++++ Material to process

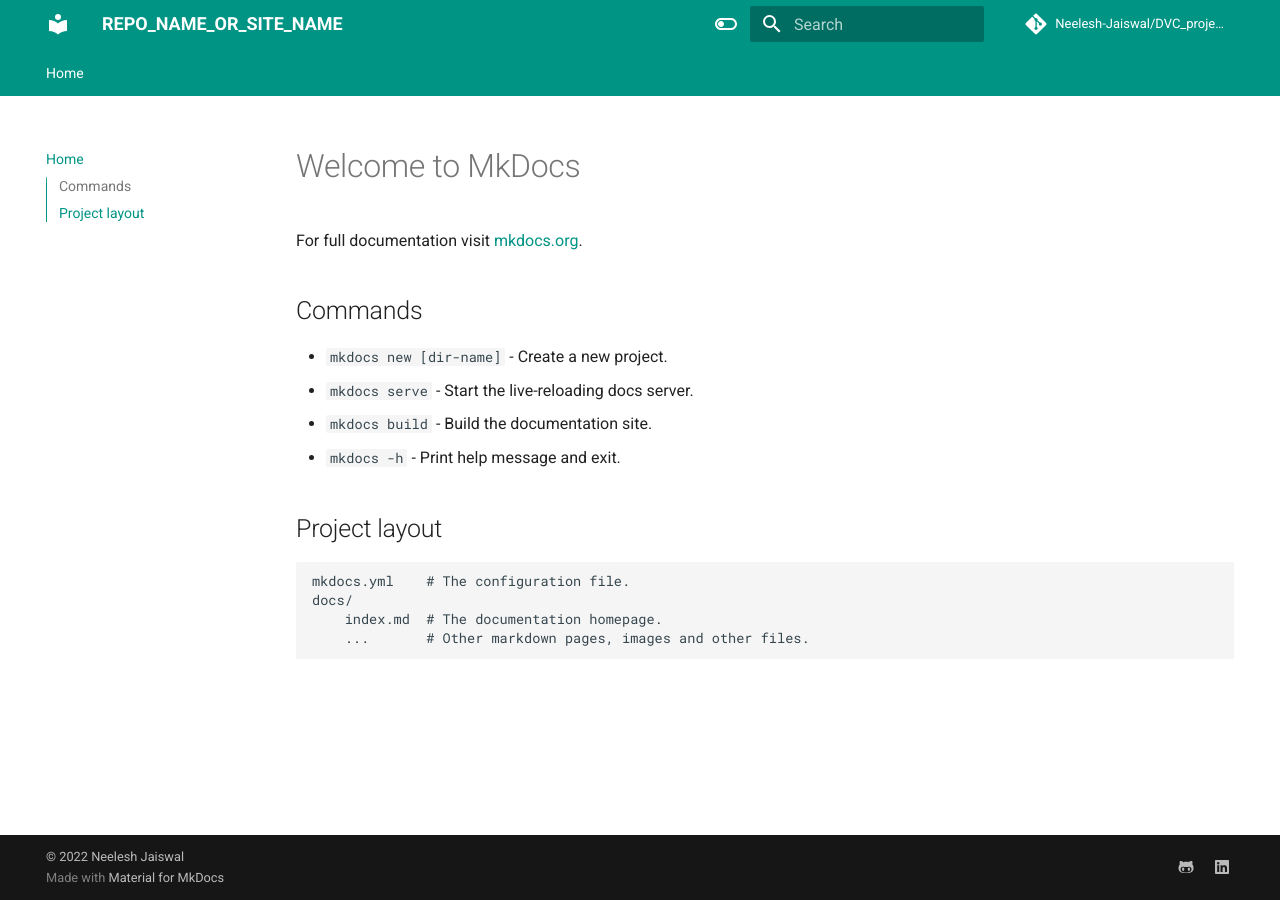
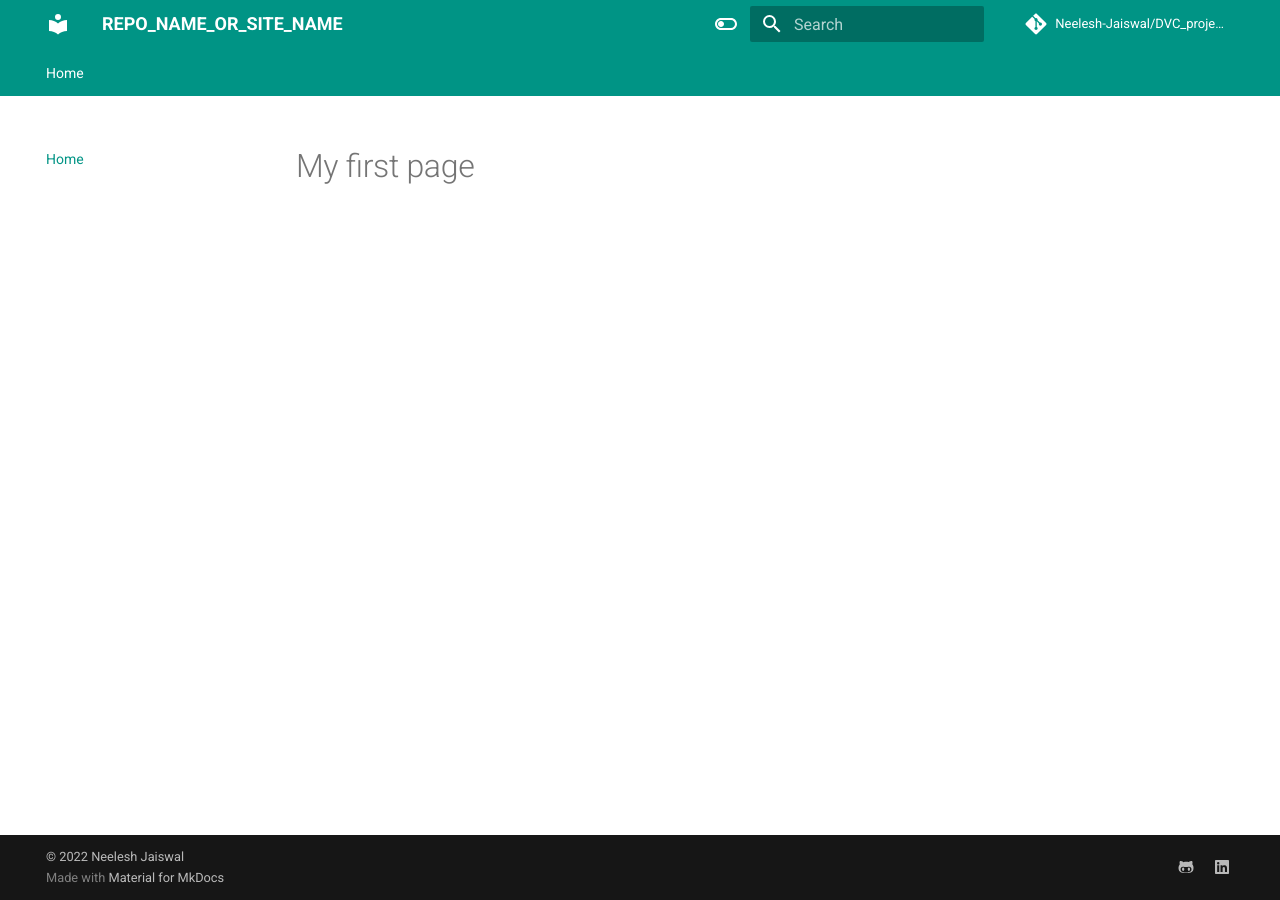
Before and after one commit to Neelesh-Jaiswal/DVC_project_mkdocs_template, an MkDocs documentation site: the page built from docs/index.md, in a window 1280 px wide. Built offline with MkDocs 1.6.1 and Material for MkDocs 9.7.7, drawn with Linux system fonts in a browser that asks for light colours; comment, search, counter and statistics services are not loaded.

Commit message:
updated markdown

```diff
--- a/docs/index.md
+++ b/docs/index.md
@@ -1,17 +1 @@
-# Welcome to MkDocs
-
-For full documentation visit [mkdocs.org](https://www.mkdocs.org).
-
-## Commands
-
-* `mkdocs new [dir-name]` - Create a new project.
-* `mkdocs serve` - Start the live-reloading docs server.
-* `mkdocs build` - Build the documentation site.
-* `mkdocs -h` - Print help message and exit.
-
-## Project layout
-
-    mkdocs.yml    # The configuration file.
-    docs/
-        index.md  # The documentation homepage.
-        ...       # Other markdown pages, images and other files.
+# My first page
```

++++++++

## Directions
Repeat the records above exactly. No pictures go into the repeat.

## Answer to the exercise
Before and after one commit to Neelesh-Jaiswal/DVC_project_mkdocs_template, an MkDocs documentation site: the page built from docs/index.md, in a window 1280 px wide. Built offline with MkDocs 1.6.1 and Material for MkDocs 9.7.7, drawn with Linux system fonts in a browser that asks for light colours; comment, search, counter and statistics services are not loaded.

Commit message:
updated markdown

```diff
--- a/docs/index.md
+++ b/docs/index.md
@@ -1,17 +1 @@
-# Welcome to MkDocs
-
-For full documentation visit [mkdocs.org](https://www.mkdocs.org).
-
-## Commands
-
-* `mkdocs new [dir-name]` - Create a new project.
-* `mkdocs serve` - Start the live-reloading docs server.
-* `mkdocs build` - Build the documentation site.
-* `mkdocs -h` - Print help message and exit.
-
-## Project layout
-
-    mkdocs.yml    # The configuration file.
-    docs/
-        index.md  # The documentation homepage.
-        ...       # Other markdown pages, images and other files.
+# My first page
```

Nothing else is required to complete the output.